M1 Singapore Fringe Festival accused of censorship by artist collective

This year's edition of the Fringe will feature works inspired by Singaporean contemporary artist Amanda Heng's performance art Let's Walk.
This year's edition of the Fringe will feature works inspired by Singaporean contemporary artist Amanda Heng's performance art Let's Walk.PHOTO: THE NECESSARY STAGE

SINGAPORE - Artist collective The Glory Hoes has accused the M1 Singapore Fringe Festival of censorship and protested the withdrawal of its event from next year's edition.

Prior to the official launch of the festival line-up Tuesday (Oct 10), the group, which presents queer film experiences, issued a statement on how their screening of the documentary Paris Is Burning was cut from the festival brochure, where it was meant to appear under the In Conjunction section.

The 1990 film is about New York's drag and transgender ball scene in the 1980s. It is rated R21 by the Info-communications Media Development Authority (IMDA).

In the statement, The Glory Hoes said members of the Fringe team were concerned that the event's inclusion could be spun to look like "the Fringe is celebrating the LGBT lifestyle" and that telco M1 had expressed that its continued funding of the Fringe would depend on 2018 being a year free of controversy.

The statement added that the Paris Is Burning screening will still go ahead at the Projector cinema. The group also called for greater dialogue on the topic of censorship.

Last November, two of the festival's shows were denied ratings by IMDA due to "excessive nudity". Organisers The Necessary Stage cancelled the shows rather than rework them to meet R18 guidelines.

Next year's edition of the Fringe will run from Jan 17 to 28.

After 13 editions with the theme "Art & ____" - for example Art & Skin this year - the annual arts festival will now draw on iconic works from the past.

Its 14th edition, which will feature works inspired by Singaporean contemporary artist Amanda Heng's performance art Let's Walk.

The piece was created in response to the 1997 Asian financial crisis, when female employees were the first to get retrenched, while the beauty industry experienced a boom as women tried to enhance their looks to keep their jobs.

In 1999, Heng invited members of the public to join her in walking backwards in the streets with high-heeled shoes in their mouths, while guiding themselves with handheld mirrors.

Festival director Sean Tobin, 45, said the festival's new direction is not "about nostalgia, sentimentality or placing an artist on a pedestal".

He added: "I believe it's completely possible and very vital that as we find new directions in art making, we remain mindful of what led us to this point."

Many of the 16 works from seven countries at the festival will follow in Heng's footsteps in confronting gender norms and societal pressures.

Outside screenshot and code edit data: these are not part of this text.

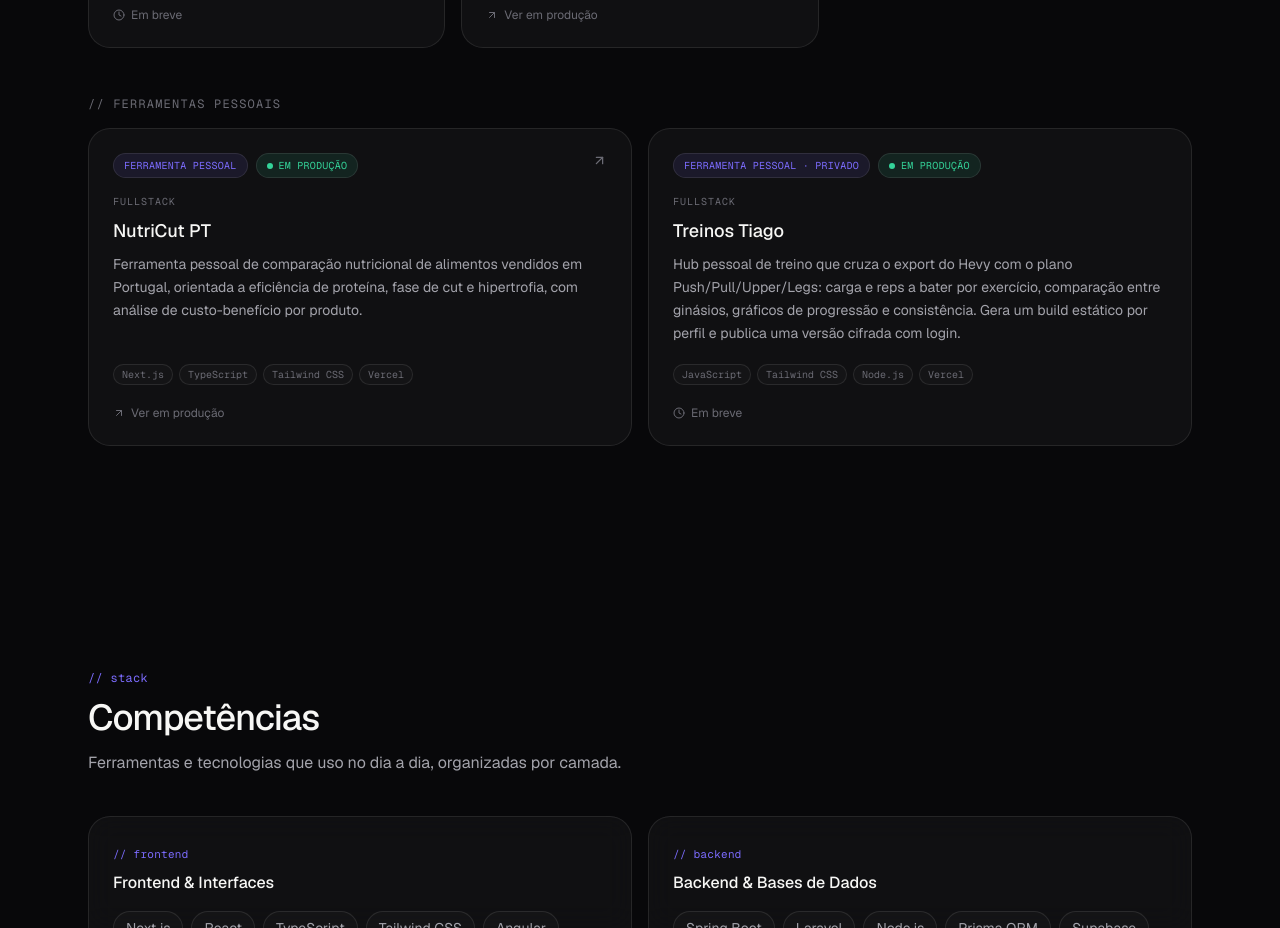
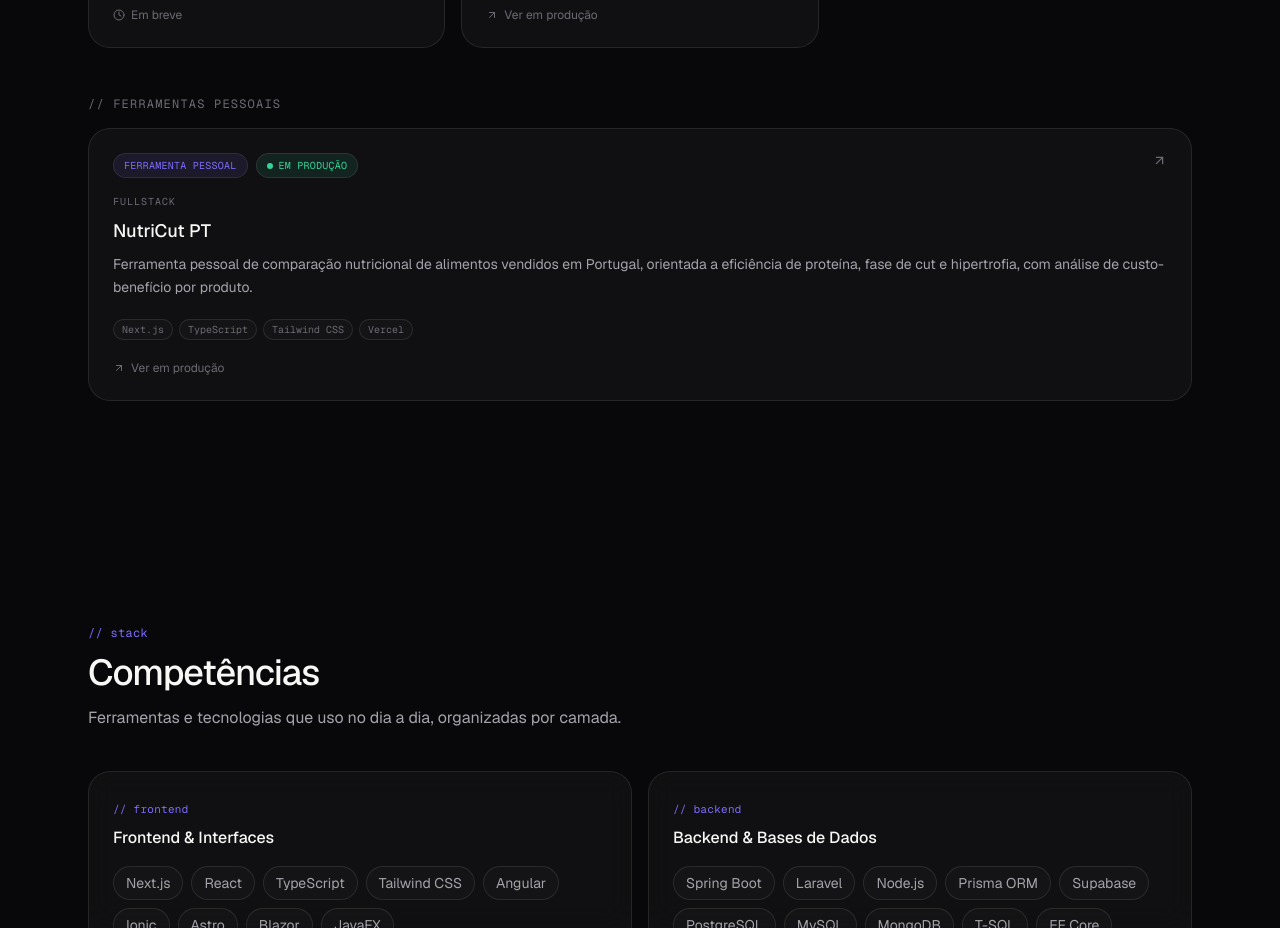
Before and after one commit to taigueis/portfolio, a Next.js app: page / in a window 1280 px wide. Shown: the part 5120-6048 px from the top of the page. Built offline with nearby package versions, Linux system fonts and the light colour scheme.

Commit message:
chore: refine curated projects and ship production release
Co-Authored-By: Claude Sonnet 5.5 <noreply@anthropic.com>
Claude-Session: https://claude.ai/code/session_01XNRZPBbMTQf7NeSFQPrX1n

```diff
--- a/src/components/sections/projects-grid.tsx
+++ b/src/components/sections/projects-grid.tsx
@@ -18,7 +18,7 @@ const groups: {
   { tier: "flagship", label: "Projetos principais", columns: "lg:grid-cols-3" },
   { tier: "client", label: "Sites para clientes", columns: "lg:grid-cols-3" },
   { tier: "academic", label: "Académico & hackathons", columns: "lg:grid-cols-3" },
-  { tier: "personal", label: "Ferramentas pessoais", columns: "lg:grid-cols-2" },
+  { tier: "personal", label: "Ferramentas pessoais", columns: "lg:grid-cols-1" },
 ];
 
 function ProjectCard({ project, large }: { project: Project; large: boolean }) {
--- a/src/data/projects.ts
+++ b/src/data/projects.ts
@@ -215,14 +215,4 @@ export const projects: Project[] = [
     liveUrl: "https://fat-secret.vercel.app",
     category: "Fullstack",
   },
-  {
-    title: "Treinos Tiago",
-    description:
-      "Hub pessoal de treino que cruza o export do Hevy com o plano Push/Pull/Upper/Legs: carga e reps a bater por exercício, comparação entre ginásios, gráficos de progressão e consistência. Gera um build estático por perfil e publica uma versão cifrada com login.",
-    stack: ["JavaScript","Tailwind CSS","Node.js","Vercel"],
-    status: "Em Produção",
-    context: "Ferramenta Pessoal · Privado",
-    tier: "personal",
-    category: "Fullstack",
-  },
 ];
```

The Immortal Sole, a dance theatre work by M1-The Straits Times Life Theatre Awards winner Edith Podesta, explores beauty and inequality through a retelling of the fairy tale The Little Mermaid, while In Pink Gajah Theatre's piece Hayat, a woman on the verge of her twilight years explores her mortality.

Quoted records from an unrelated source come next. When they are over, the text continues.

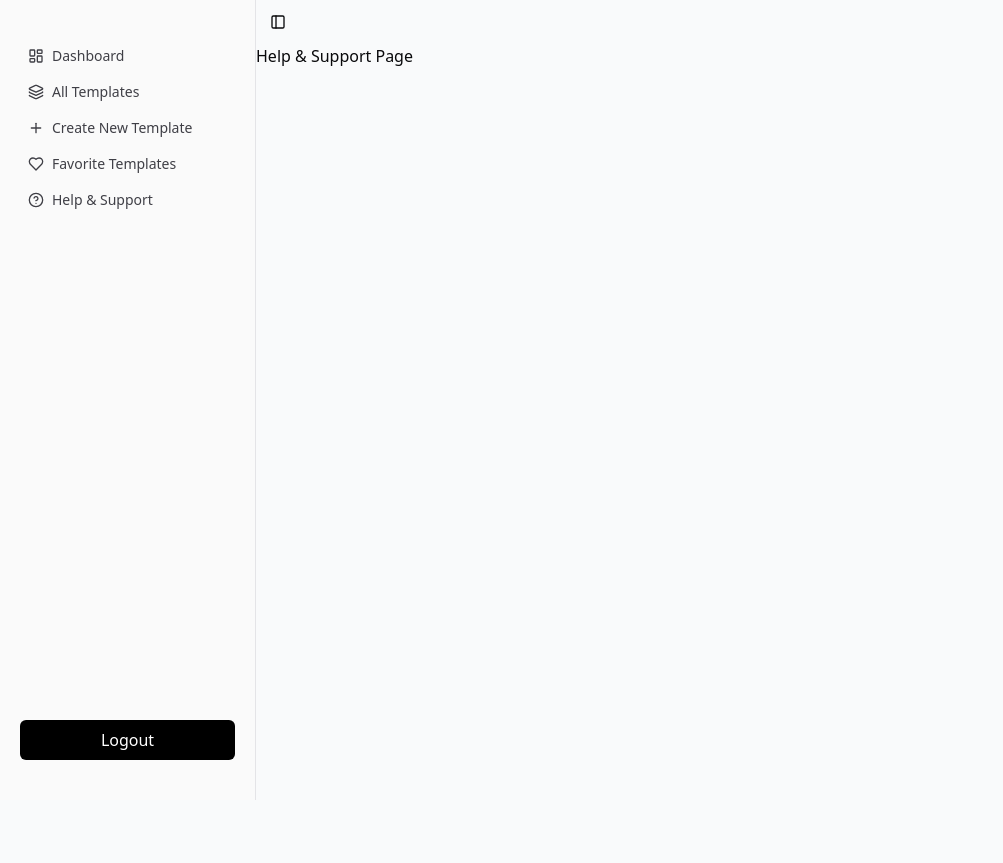
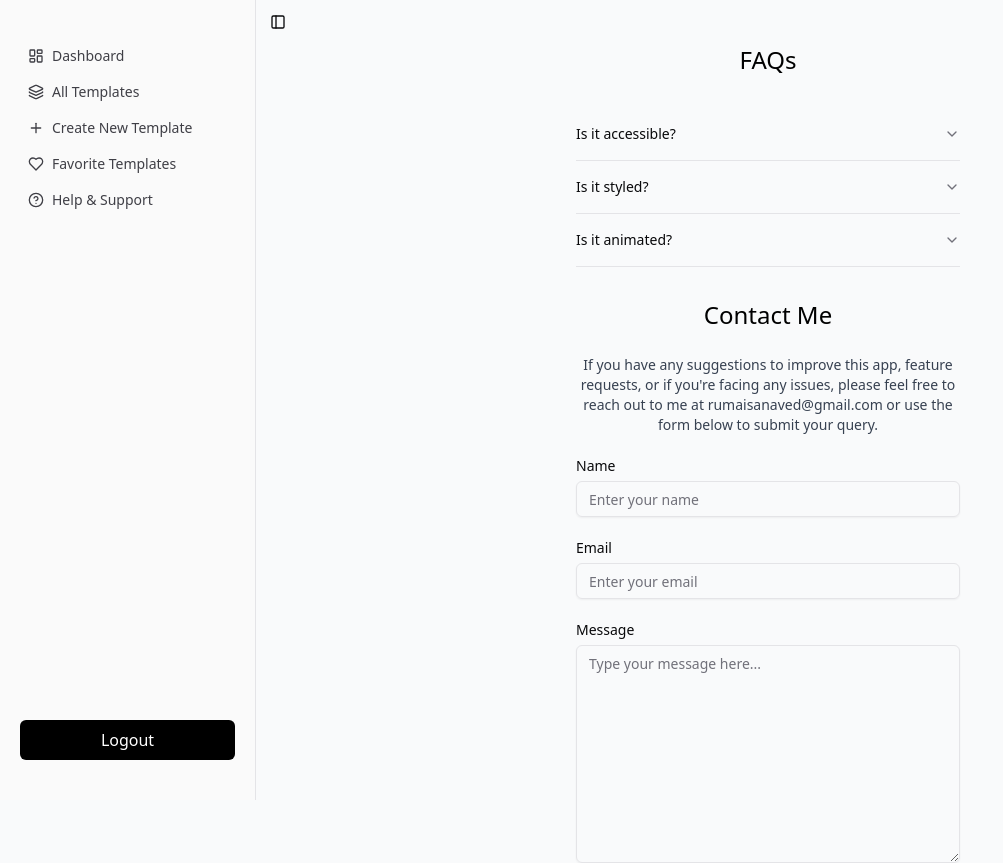
Before and after one commit to rumaisanaveed/quick-apply, a Next.js app: page /help-and-support in a window 1280 px wide. Shown: the top 863 px of the page, without its empty margins (0-1003 px from the left). Before the commit the page ends 800 px from the top, so only its background shows below. Built offline with nearby package versions, Linux system fonts and the light colour scheme.

Commit message:
feat: Added the help and support page

```diff
--- a/app/help-and-support/page.jsx
+++ b/app/help-and-support/page.jsx
@@ -1,3 +1,5 @@
+import ContactForm from "@/components/ui/custom/contact/ContactForm";
+import { Faqs } from "@/components/ui/custom/Faqs";
 import SidebarLayout from "@/layouts/SidebarLayout";
 
 export const metadata = {
@@ -9,10 +11,11 @@ export const metadata = {
 export default function HelpAndSupport() {
   return (
     <SidebarLayout>
-      <h1>Help & Support Page</h1>
       {/* user guide by showing video */}
-      {/* faqs */}
-      {/* contact me form */}
+      <div className="flex flex-col gap-8 max-w-sm mx-auto">
+        <Faqs />
+        <ContactForm />
+      </div>
     </SidebarLayout>
   );
 }
--- /dev/null
+++ b/components/ui/accordion.jsx
@@ -0,0 +1,43 @@
+"use client"
+
+import * as React from "react"
+import * as AccordionPrimitive from "@radix-ui/react-accordion"
+import { ChevronDown } from "lucide-react"
+
+import { cn } from "@/lib/utils"
+
+const Accordion = AccordionPrimitive.Root
+
+const AccordionItem = React.forwardRef(({ className, ...props }, ref) => (
+  <AccordionPrimitive.Item ref={ref} className={cn("border-b", className)} {...props} />
+))
+AccordionItem.displayName = "AccordionItem"
+
+const AccordionTrigger = React.forwardRef(({ className, children, ...props }, ref) => (
+  <AccordionPrimitive.Header className="flex">
+    <AccordionPrimitive.Trigger
+      ref={ref}
+      className={cn(
+        "flex flex-1 items-center justify-between py-4 text-sm font-medium transition-all hover:underline text-left [&[data-state=open]>svg]:rotate-180",
+        className
+      )}
+      {...props}>
+      {children}
+      <ChevronDown
+        className="h-4 w-4 shrink-0 text-muted-foreground transition-transform duration-200" />
+    </AccordionPrimitive.Trigger>
+  </AccordionPrimitive.Header>
+))
+AccordionTrigger.displayName = AccordionPrimitive.Trigger.displayName
+
+const AccordionContent = React.forwardRef(({ className, children, ...props }, ref) => (
+  <AccordionPrimitive.Content
+    ref={ref}
+    className="overflow-hidden text-sm data-[state=closed]:animate-accordion-up data-[state=open]:animate-accordion-down"
+    {...props}>
+    <div className={cn("pb-4 pt-0", className)}>{children}</div>
+  </AccordionPrimitive.Content>
+))
+AccordionContent.displayName = AccordionPrimitive.Content.displayName
+
+export { Accordion, AccordionItem, AccordionTrigger, AccordionContent }
--- /dev/null
+++ b/components/ui/custom/Faqs.jsx
@@ -0,0 +1,36 @@
+import {
+  Accordion,
+  AccordionContent,
+  AccordionItem,
+  AccordionTrigger,
+} from "@/components/ui/accordion";
+import BlackLargeHeading from "./text/Heading";
+
+export function Faqs() {
+  return (
+    <>
+      <BlackLargeHeading heading="FAQs" />
+      <Accordion type="single" collapsible>
+        <AccordionItem value="item-1">
+          <AccordionTrigger>Is it accessible?</AccordionTrigger>
+          <AccordionContent>
+            Yes. It adheres to the WAI-ARIA design pattern.
+          </AccordionContent>
+        </AccordionItem>
+        <AccordionItem value="item-2">
+          <AccordionTrigger>Is it styled?</AccordionTrigger>
+          <AccordionContent>
+            Yes. It comes with default styles that matches the other
+            components&apos; aesthetic.
+          </AccordionContent>
+        </AccordionItem>
+        <AccordionItem value="item-3">
+          <AccordionTrigger>Is it animated?</AccordionTrigger>
+          <AccordionContent>
+            Yes. It's animated by default, but you can disable it if you prefer.
+          </AccordionContent>
+        </AccordionItem>
+      </Accordion>
+    </>
+  );
+}
--- /dev/null
+++ b/components/ui/custom/contact/ContactForm.jsx
@@ -0,0 +1,73 @@
+"use client";
+import { cn } from "@/lib/utils";
+import { Button } from "@/components/ui/button";
+import { Input } from "@/components/ui/input";
+import { Label } from "@/components/ui/label";
+import { validationRules } from "@/lib/validationRules";
+import ShowError from "../../error";
+import { useForm } from "react-hook-form";
+import { Textarea } from "../../textarea";
+import BlackLargeHeading from "../text/Heading";
+
+export default function ContactForm({ className, ...props }) {
+  const {
+    register,
+    formState: { errors },
+    handleSubmit,
+  } = useForm();
+
+  const handleSendEmail = () => {};
+
+  return (
+    <div
+      className={cn(
+        "flex flex-col gap-6 max-w-sm w-full mx-auto mb-7",
+        className
+      )}
+      {...props}
+    >
+      <BlackLargeHeading heading="Contact Me" />
+      <h2 className="text-gray-700 text-sm text-center">
+        If you have any suggestions to improve this app, feature requests, or if
+        you're facing any issues, please feel free to reach out to me at
+        rumaisanaved@gmail.com or use the form below to submit your query.
+      </h2>
+      <form onSubmit={handleSubmit(handleSendEmail)}>
+        <div className="flex flex-col gap-6">
+          <div className="grid gap-2">
+            <Label htmlFor="name">Name</Label>
+            <Input
+              id="email"
+              type="text"
+              placeholder="Enter your name"
+              {...register("email", validationRules.username)}
+            />
+            {errors.username && <ShowError message={errors.username.message} />}
+          </div>
+          <div className="grid gap-2">
+            <Label htmlFor="email">Email</Label>
+            <Input
+              id="email"
+              type="text"
+              placeholder="Enter your email"
+              {...register("email", validationRules.email)}
+            />
+            {errors.email && <ShowError message={errors.email.message} />}
+          </div>
+          <div className="grid gap-2">
+            <Label htmlFor="message">Message</Label>
+            <Textarea
+              rows={10}
+              id="message"
+              type="text"
+              placeholder="Type your message here..."
+            />
+          </div>
+          <Button type="submit" className="w-full">
+            Send Message
+          </Button>
+        </div>
+      </form>
+    </div>
+  );
+}
--- /dev/null
+++ b/components/ui/custom/text/Heading.jsx
@@ -0,0 +1,7 @@
+"use client";
+
+export default function BlackLargeHeading({ heading }) {
+  return (
+    <h1 className="text-black text-2xl font-medium text-center">{heading}</h1>
+  );
+}
--- a/package.json
+++ b/package.json
@@ -9,6 +9,7 @@
     "lint": "next lint"
   },
   "dependencies": {
+    "@radix-ui/react-accordion": "^1.2.3",
     "@radix-ui/react-dialog": "^1.1.5",
     "@radix-ui/react-dropdown-menu": "^2.1.6",
     "@radix-ui/react-label": "^2.1.1",
--- a/tailwind.config.mjs
+++ b/tailwind.config.mjs
@@ -64,6 +64,28 @@ export default {
   				border: 'hsl(var(--sidebar-border))',
   				ring: 'hsl(var(--sidebar-ring))'
   			}
+  		},
+  		keyframes: {
+  			'accordion-down': {
+  				from: {
+  					height: '0'
+  				},
+  				to: {
+  					height: 'var(--radix-accordion-content-height)'
+  				}
+  			},
+  			'accordion-up': {
+  				from: {
+  					height: 'var(--radix-accordion-content-height)'
+  				},
+  				to: {
+  					height: '0'
+  				}
+  			}
+  		},
+  		animation: {
+  			'accordion-down': 'accordion-down 0.2s ease-out',
+  			'accordion-up': 'accordion-up 0.2s ease-out'
   		}
   	}
   },
```
Also changed, not shown: 1 other file (tests, documents, lock files or other folders).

The festival will also revisit the work of Heng, 65, a Cultural Medallion recipient, through an exhibition titled A Walked Line Can Never Be Erased at Objectifs in May next year.

The exhibition will include work created through a new solo walk by Heng, I Walk From The South To The North, in which she walks across Singapore from Clifford Pier to Woodlands Checkpoint.

"Walking art engages the body in real-life environment and presents the experience as the art," she said.

She added that it is a "superficial assumption" that women's position in society has improved greatly since she first did Let's Walk. "There are still differences in salary scales for males and females in employment and women are the first in line for retrenchment during a recession."

In response to The Glory Hoes' statement, the Fringe team issued its own statement explaining its reason for withdrawing the collective's event.

"Given the Fringe's recent circumstances and experiences in 2017's edition, the organising team is taking special care not to have a recurrence of a furore where works presented are taken out of context by smaller, possibly less discerning groups of people. It is our belief that such misconstruing of works is counterproductive and damaging not only to the works themselves and the Fringe, but also to public education," it said.

The Fringe team added that it is "constantly trying to negotiate the positions of the audience, the sponsors and the artists" it is presenting and has discussed with The Glory Hoes the possibility of presenting them at a future edition of the festival.

It clarified that sponsor M1 has been supporting "challenging and socially engaged works and not interfered with the Fringe's programming".

"We look forward to the upcoming Fringes in 2018 and beyond and hope to continue engaging in dialogue and discussion with audiences and artists alike," the Fringe team said.